Nick has done his PhD on just this: to begin with, he looked into how people are reading.
I didn’t realise that the first commercial ebook was Steven King’s novella Riding the Bullet, distributed as a PDF on a computer. There has been a lot of change, beginning in 2007, when the Kindle emerged and ebooks surged – ebooks increased 1270% over three years to 2010. ‘The publishing industry panicked, then focussed so hard on ebooks that they don’t notice the rise of audiobooks.’
Nick noted that the early adopters of ebooks were people who read a whole lot, and they were avid readers of romance, crime and fantasy, meaning the Kindle store was dominated by these genres.
Looking into the change in reading habits, he thought there’s a pitch to made here. The thing with reading novels on ebook – you forget who everybody is by the end of the book. A novella is easy to devote your attention to. It gives you something the short story can’t – you read it in an evening. It’s a better fit with our lives.
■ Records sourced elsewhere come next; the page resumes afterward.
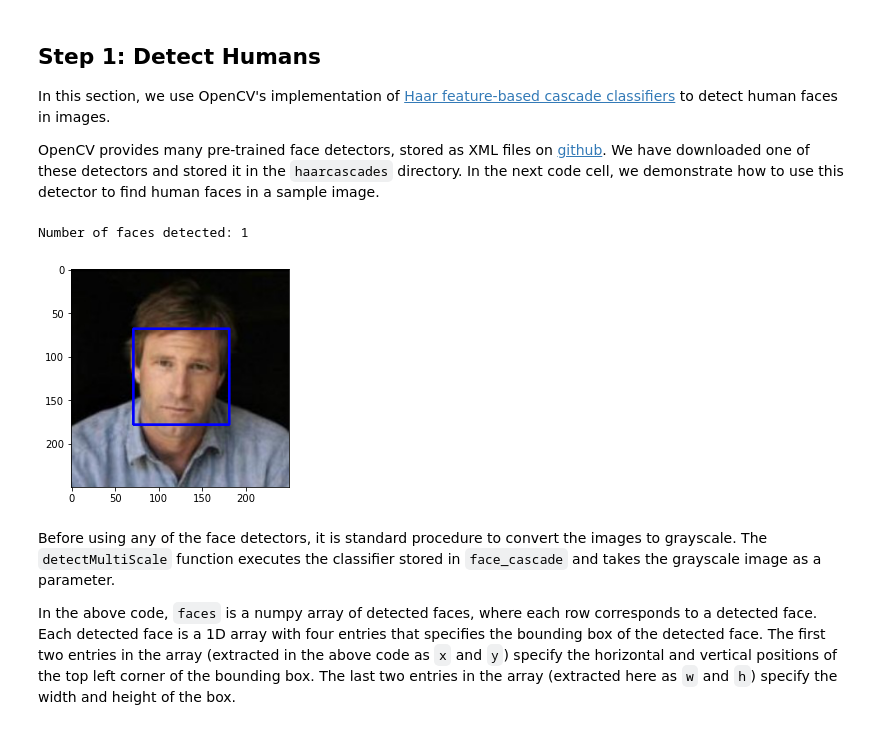
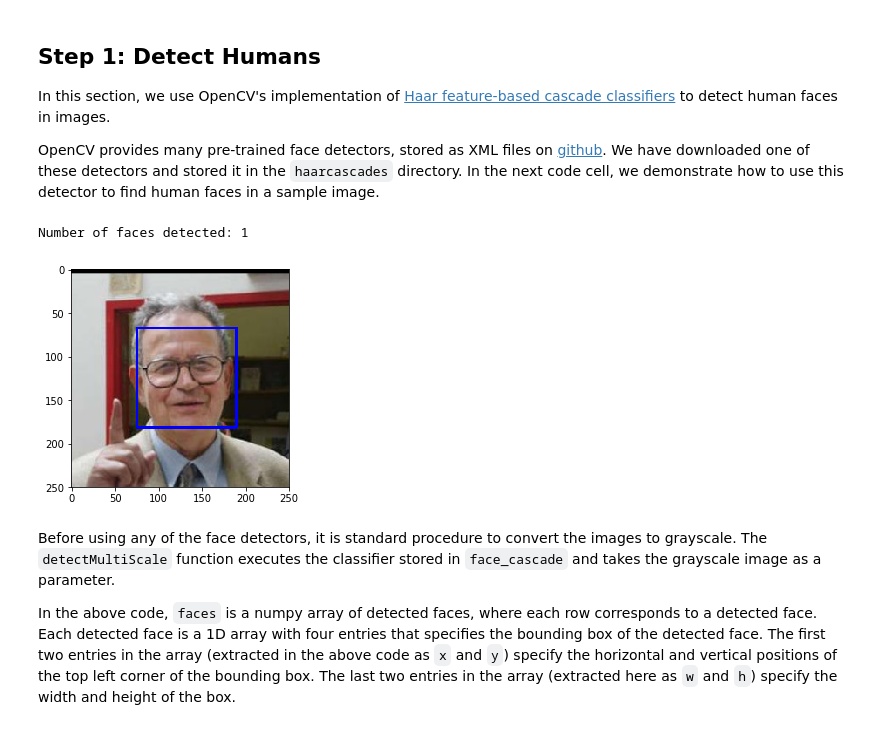
Before and after one commit to PooyaAlamirpour/DogClassification, a Jupyter notebook: dog_app.ipynb, the cells around one changed output. Drawn from its saved outputs; the diff is of its cells as text; code cells hidden in the pictures.

```diff
--- a/dog_app.ipynb
+++ b/dog_app.ipynb
@@ -75,35 +76,35 @@ OpenCV provides many pre-trained face detectors, stored as XML files on [github]
 import cv2
 import matplotlib.pyplot as plt
 %matplotlib inline
 
 # extract pre-trained face detector
 face_cascade = cv2.CascadeClassifier('haarcascades/haarcascade_frontalface_alt.xml')
 
 # load color (BGR) image
-img = cv2.imread(human_files[0])
+img = cv2.imread(human_files[3])
 # convert BGR image to grayscale
 gray = cv2.cvtColor(img, cv2.COLOR_BGR2GRAY)
 
 # find faces in image
 faces = face_cascade.detectMultiScale(gray)
 
 # print number of faces detected in the image
 print('Number of faces detected:', len(faces))
 
 # get bounding box for each detected face
 for (x,y,w,h) in faces:
     # add bounding box to color image
     cv2.rectangle(img,(x,y),(x+w,y+h),(255,0,0),2)
 
 # convert BGR image to RGB for plotting
 cv_rgb = cv2.cvtColor(img, cv2.COLOR_BGR2RGB)
 
 # display the image, along with bounding box
 plt.imshow(cv_rgb)
 plt.show()
 # %% [output]
 Number of faces detected: 1
-[figure, old version]
+[figure, new version]
 # %% [markdown]
 Before using any of the face detectors, it is standard procedure to convert the images to grayscale.  The `detectMultiScale` function executes the classifier stored in `face_cascade` and takes the grayscale image as a parameter.
 
```
Also changed, not shown: parts of 37 cells of this notebook, 2 other files.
At the time Nick wanted to approach audio books too, Audible had worked out they had a revolution on their hands: podcasting was getting longer, and novella sized material was what they were looking for. At the time Nick was pitching to them, they were working on channels in the US. So he figured he’d try something else and said to them ‘why don’t we cast it like an Aussie drama series’ – they said yes, and the marketing for the series used the voices of these actors as a hook.
Nick noted that far from cannibalising his paper book sales, the audio and e-books pushed it – there more synergy than we think across the markets, thanks to reader / listener recommendation pushing the novella through into other formats.
Nick’s had three test for the connections between his novellas: 1. Does it make the work better? 2. Does it not make the work worse? 3. Does it avoid being cheesy?
He is excited about this work and the scope of it into the future. The 20,000 word novel is the largest thing you can hold in your head in one go. He says, ‘I like being able to deal with that intricacy while still having that string in my head.’
I am a brand new fan of Nick Earls’ work and look forward to exploring more of it in the future.
Reviewed by Sarah Forster, Booksellers NZ.